Edit tracking data:
BEGIN

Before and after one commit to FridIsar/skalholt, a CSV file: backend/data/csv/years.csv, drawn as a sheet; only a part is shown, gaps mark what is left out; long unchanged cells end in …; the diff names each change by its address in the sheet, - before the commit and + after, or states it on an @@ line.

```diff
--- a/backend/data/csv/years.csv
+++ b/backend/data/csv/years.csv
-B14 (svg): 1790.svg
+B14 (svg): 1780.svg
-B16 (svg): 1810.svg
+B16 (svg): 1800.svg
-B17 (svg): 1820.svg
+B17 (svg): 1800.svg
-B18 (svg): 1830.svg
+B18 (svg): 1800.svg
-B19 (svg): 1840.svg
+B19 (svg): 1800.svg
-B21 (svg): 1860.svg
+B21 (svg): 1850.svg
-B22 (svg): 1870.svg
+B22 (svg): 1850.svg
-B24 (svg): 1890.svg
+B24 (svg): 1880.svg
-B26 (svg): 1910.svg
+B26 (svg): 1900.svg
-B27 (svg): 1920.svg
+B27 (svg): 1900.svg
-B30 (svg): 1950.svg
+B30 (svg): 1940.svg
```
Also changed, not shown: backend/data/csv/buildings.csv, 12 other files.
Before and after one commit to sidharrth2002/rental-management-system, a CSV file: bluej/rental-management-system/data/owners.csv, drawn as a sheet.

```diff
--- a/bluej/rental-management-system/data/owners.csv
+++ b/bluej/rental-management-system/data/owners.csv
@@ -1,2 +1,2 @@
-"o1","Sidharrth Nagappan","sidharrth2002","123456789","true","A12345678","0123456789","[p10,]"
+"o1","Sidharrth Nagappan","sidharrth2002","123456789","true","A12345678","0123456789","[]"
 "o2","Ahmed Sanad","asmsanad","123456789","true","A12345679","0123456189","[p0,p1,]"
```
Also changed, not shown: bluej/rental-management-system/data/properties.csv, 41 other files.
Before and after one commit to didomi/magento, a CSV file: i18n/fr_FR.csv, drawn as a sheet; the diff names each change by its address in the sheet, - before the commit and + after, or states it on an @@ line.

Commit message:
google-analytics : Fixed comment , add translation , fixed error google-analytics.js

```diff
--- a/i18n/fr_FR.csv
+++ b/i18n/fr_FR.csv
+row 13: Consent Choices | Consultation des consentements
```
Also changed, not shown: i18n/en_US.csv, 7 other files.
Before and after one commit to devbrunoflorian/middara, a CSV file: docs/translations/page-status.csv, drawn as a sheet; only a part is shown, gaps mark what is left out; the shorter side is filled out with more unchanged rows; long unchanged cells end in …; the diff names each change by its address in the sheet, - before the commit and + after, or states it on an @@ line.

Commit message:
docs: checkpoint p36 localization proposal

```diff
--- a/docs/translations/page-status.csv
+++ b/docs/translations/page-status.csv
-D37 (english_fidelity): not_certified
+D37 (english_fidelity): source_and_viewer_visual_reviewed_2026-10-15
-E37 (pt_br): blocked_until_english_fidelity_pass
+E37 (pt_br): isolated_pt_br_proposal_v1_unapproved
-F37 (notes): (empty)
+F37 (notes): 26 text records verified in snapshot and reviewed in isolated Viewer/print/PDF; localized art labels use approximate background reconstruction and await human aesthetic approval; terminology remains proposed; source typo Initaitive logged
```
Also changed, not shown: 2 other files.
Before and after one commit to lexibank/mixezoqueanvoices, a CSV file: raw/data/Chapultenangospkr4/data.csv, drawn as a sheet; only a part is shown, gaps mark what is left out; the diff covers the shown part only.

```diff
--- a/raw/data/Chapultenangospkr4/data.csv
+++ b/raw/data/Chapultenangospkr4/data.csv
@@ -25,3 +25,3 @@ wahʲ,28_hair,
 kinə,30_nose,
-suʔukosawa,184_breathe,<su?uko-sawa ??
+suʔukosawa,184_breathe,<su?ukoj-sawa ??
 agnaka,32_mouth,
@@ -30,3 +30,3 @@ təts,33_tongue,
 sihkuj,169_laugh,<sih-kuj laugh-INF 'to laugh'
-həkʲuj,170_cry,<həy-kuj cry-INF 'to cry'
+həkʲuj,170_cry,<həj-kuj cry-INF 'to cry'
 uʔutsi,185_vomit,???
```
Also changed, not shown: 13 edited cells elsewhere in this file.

END

§ EXERCISE OBJECTIVE
Please copy the data above in its entirety, exactly as written.

§ SOLVED EXERCISE
Before and after one commit to FridIsar/skalholt, a CSV file: backend/data/csv/years.csv, drawn as a sheet; only a part is shown, gaps mark what is left out; long unchanged cells end in …; the diff names each change by its address in the sheet, - before the commit and + after, or states it on an @@ line.

```diff
--- a/backend/data/csv/years.csv
+++ b/backend/data/csv/years.csv
-B14 (svg): 1790.svg
+B14 (svg): 1780.svg
-B16 (svg): 1810.svg
+B16 (svg): 1800.svg
-B17 (svg): 1820.svg
+B17 (svg): 1800.svg
-B18 (svg): 1830.svg
+B18 (svg): 1800.svg
-B19 (svg): 1840.svg
+B19 (svg): 1800.svg
-B21 (svg): 1860.svg
+B21 (svg): 1850.svg
-B22 (svg): 1870.svg
+B22 (svg): 1850.svg
-B24 (svg): 1890.svg
+B24 (svg): 1880.svg
-B26 (svg): 1910.svg
+B26 (svg): 1900.svg
-B27 (svg): 1920.svg
+B27 (svg): 1900.svg
-B30 (svg): 1950.svg
+B30 (svg): 1940.svg
```
Also changed, not shown: backend/data/csv/buildings.csv, 12 other files.
Before and after one commit to sidharrth2002/rental-management-system, a CSV file: bluej/rental-management-system/data/owners.csv, drawn as a sheet.

```diff
--- a/bluej/rental-management-system/data/owners.csv
+++ b/bluej/rental-management-system/data/owners.csv
@@ -1,2 +1,2 @@
-"o1","Sidharrth Nagappan","sidharrth2002","123456789","true","A12345678","0123456789","[p10,]"
+"o1","Sidharrth Nagappan","sidharrth2002","123456789","true","A12345678","0123456789","[]"
 "o2","Ahmed Sanad","asmsanad","123456789","true","A12345679","0123456189","[p0,p1,]"
```
Also changed, not shown: bluej/rental-management-system/data/properties.csv, 41 other files.
Before and after one commit to didomi/magento, a CSV file: i18n/fr_FR.csv, drawn as a sheet; the diff names each change by its address in the sheet, - before the commit and + after, or states it on an @@ line.

Commit message:
google-analytics : Fixed comment , add translation , fixed error google-analytics.js

```diff
--- a/i18n/fr_FR.csv
+++ b/i18n/fr_FR.csv
+row 13: Consent Choices | Consultation des consentements
```
Also changed, not shown: i18n/en_US.csv, 7 other files.
Before and after one commit to devbrunoflorian/middara, a CSV file: docs/translations/page-status.csv, drawn as a sheet; only a part is shown, gaps mark what is left out; the shorter side is filled out with more unchanged rows; long unchanged cells end in …; the diff names each change by its address in the sheet, - before the commit and + after, or states it on an @@ line.

Commit message:
docs: checkpoint p36 localization proposal

```diff
--- a/docs/translations/page-status.csv
+++ b/docs/translations/page-status.csv
-D37 (english_fidelity): not_certified
+D37 (english_fidelity): source_and_viewer_visual_reviewed_2026-10-15
-E37 (pt_br): blocked_until_english_fidelity_pass
+E37 (pt_br): isolated_pt_br_proposal_v1_unapproved
-F37 (notes): (empty)
+F37 (notes): 26 text records verified in snapshot and reviewed in isolated Viewer/print/PDF; localized art labels use approximate background reconstruction and await human aesthetic approval; terminology remains proposed; source typo Initaitive logged
```
Also changed, not shown: 2 other files.
Before and after one commit to lexibank/mixezoqueanvoices, a CSV file: raw/data/Chapultenangospkr4/data.csv, drawn as a sheet; only a part is shown, gaps mark what is left out; the diff covers the shown part only.

```diff
--- a/raw/data/Chapultenangospkr4/data.csv
+++ b/raw/data/Chapultenangospkr4/data.csv
@@ -25,3 +25,3 @@ wahʲ,28_hair,
 kinə,30_nose,
-suʔukosawa,184_breathe,<su?uko-sawa ??
+suʔukosawa,184_breathe,<su?ukoj-sawa ??
 agnaka,32_mouth,
@@ -30,3 +30,3 @@ təts,33_tongue,
 sihkuj,169_laugh,<sih-kuj laugh-INF 'to laugh'
-həkʲuj,170_cry,<həy-kuj cry-INF 'to cry'
+həkʲuj,170_cry,<həj-kuj cry-INF 'to cry'
 uʔutsi,185_vomit,???
```
Also changed, not shown: 13 edited cells elsewhere in this file.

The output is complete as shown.